### Exercise requirements
In the entries that follow, how many lines include the string "Demand"? The answer is the number only.
Input records START
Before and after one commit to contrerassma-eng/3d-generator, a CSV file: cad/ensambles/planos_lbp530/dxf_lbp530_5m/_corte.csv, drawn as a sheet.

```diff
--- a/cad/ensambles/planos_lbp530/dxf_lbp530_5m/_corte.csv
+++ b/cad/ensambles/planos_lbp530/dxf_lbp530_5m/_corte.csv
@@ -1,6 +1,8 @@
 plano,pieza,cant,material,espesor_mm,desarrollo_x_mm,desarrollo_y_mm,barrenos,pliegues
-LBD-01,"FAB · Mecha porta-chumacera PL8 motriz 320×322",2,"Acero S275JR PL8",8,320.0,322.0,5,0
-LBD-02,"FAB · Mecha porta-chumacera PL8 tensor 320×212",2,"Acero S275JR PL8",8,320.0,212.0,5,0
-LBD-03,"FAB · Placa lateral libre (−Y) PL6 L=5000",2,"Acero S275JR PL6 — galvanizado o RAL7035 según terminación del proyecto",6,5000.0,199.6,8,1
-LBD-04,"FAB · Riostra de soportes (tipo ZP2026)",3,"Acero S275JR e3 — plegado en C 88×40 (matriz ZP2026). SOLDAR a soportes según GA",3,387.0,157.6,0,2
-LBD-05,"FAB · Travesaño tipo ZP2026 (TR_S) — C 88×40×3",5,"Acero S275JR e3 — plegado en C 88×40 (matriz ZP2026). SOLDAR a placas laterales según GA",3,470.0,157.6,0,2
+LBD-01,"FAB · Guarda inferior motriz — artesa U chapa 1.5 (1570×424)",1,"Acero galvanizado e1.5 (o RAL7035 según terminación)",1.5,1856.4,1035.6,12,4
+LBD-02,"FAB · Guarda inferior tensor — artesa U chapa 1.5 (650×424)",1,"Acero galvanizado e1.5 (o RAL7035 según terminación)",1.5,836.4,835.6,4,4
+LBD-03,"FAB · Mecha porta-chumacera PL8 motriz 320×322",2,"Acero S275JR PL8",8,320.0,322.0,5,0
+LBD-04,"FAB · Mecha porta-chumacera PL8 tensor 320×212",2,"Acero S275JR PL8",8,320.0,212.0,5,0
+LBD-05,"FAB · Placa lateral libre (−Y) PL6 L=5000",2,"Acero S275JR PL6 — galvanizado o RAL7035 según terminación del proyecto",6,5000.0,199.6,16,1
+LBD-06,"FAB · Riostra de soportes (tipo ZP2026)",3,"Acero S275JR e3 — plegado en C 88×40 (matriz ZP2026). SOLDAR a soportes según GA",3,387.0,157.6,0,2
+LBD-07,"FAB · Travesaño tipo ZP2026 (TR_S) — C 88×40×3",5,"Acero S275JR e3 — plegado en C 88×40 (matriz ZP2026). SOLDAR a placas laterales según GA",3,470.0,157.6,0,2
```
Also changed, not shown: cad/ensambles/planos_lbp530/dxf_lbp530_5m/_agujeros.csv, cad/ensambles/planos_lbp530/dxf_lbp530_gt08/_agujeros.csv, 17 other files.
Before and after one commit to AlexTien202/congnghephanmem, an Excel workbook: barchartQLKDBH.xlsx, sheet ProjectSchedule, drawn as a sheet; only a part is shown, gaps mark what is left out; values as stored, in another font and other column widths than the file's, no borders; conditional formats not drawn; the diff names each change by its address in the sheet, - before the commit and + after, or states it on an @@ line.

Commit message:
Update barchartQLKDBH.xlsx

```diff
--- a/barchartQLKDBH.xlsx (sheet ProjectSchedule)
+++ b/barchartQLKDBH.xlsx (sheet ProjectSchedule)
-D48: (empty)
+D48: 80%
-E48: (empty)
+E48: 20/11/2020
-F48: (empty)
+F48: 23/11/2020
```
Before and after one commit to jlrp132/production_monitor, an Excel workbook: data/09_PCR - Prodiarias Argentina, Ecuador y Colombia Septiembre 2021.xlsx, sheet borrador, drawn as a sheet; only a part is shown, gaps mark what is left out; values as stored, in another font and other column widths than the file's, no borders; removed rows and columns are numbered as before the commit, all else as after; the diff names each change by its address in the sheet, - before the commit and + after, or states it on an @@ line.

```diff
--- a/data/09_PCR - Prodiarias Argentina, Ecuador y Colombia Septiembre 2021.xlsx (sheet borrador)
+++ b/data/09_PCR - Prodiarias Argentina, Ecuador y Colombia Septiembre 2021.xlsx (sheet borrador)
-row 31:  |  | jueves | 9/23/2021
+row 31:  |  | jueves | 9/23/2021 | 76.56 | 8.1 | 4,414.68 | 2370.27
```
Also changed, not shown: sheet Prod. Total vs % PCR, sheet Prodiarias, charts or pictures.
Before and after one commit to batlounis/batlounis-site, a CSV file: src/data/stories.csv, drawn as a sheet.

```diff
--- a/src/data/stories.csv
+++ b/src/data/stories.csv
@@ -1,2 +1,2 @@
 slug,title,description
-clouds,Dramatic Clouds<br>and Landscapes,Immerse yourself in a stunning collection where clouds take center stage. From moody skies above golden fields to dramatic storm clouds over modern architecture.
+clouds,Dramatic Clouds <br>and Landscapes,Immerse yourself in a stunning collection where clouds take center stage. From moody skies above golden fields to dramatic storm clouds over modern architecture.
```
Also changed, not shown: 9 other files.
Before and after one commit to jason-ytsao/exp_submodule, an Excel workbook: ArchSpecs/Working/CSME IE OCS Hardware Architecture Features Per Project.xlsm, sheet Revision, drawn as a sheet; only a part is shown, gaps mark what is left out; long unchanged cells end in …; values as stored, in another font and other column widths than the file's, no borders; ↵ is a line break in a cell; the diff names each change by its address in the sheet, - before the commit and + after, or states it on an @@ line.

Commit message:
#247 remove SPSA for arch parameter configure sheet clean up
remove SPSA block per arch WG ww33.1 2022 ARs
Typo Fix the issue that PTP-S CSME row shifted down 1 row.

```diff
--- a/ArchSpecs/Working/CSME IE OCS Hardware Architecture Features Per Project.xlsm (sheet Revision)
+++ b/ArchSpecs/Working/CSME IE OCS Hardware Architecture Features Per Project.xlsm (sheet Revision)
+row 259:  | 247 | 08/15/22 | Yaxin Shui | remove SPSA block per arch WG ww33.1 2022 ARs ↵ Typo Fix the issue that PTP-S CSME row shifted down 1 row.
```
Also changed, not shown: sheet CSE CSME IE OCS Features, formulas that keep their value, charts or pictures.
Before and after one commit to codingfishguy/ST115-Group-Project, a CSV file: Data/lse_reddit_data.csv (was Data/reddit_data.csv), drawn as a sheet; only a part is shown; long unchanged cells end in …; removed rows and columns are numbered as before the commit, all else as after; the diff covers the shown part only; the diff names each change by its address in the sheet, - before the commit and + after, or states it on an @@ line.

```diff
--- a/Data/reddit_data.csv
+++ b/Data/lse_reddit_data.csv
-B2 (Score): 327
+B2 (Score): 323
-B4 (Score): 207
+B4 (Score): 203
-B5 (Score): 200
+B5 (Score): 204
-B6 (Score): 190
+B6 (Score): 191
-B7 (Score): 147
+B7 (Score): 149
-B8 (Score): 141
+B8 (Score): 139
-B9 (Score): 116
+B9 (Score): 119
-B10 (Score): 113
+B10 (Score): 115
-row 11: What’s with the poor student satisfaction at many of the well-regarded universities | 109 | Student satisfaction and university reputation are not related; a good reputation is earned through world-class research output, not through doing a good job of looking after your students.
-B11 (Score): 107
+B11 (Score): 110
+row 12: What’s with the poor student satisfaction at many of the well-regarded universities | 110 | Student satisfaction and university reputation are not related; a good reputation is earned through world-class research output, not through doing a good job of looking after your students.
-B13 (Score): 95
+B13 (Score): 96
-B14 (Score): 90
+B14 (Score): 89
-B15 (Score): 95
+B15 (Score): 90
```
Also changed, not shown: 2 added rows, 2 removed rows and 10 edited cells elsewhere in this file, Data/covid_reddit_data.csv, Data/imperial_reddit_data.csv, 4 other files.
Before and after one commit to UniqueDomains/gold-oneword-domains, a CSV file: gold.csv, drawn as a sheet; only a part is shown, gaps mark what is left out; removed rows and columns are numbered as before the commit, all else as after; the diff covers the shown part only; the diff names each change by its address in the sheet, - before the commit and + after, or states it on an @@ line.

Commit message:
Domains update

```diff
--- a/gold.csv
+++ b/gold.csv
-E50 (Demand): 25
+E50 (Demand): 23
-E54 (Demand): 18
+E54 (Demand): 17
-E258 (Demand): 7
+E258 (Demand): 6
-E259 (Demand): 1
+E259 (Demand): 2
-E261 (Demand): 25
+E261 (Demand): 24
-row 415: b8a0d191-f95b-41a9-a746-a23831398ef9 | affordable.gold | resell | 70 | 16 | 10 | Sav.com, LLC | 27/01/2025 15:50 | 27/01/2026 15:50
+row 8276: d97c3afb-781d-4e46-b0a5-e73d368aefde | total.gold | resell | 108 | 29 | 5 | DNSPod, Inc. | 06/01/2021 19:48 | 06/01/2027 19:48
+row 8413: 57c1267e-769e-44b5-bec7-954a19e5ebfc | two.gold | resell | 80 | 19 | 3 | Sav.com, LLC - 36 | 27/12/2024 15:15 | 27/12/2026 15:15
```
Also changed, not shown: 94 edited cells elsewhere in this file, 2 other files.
Input records END
### Response area
10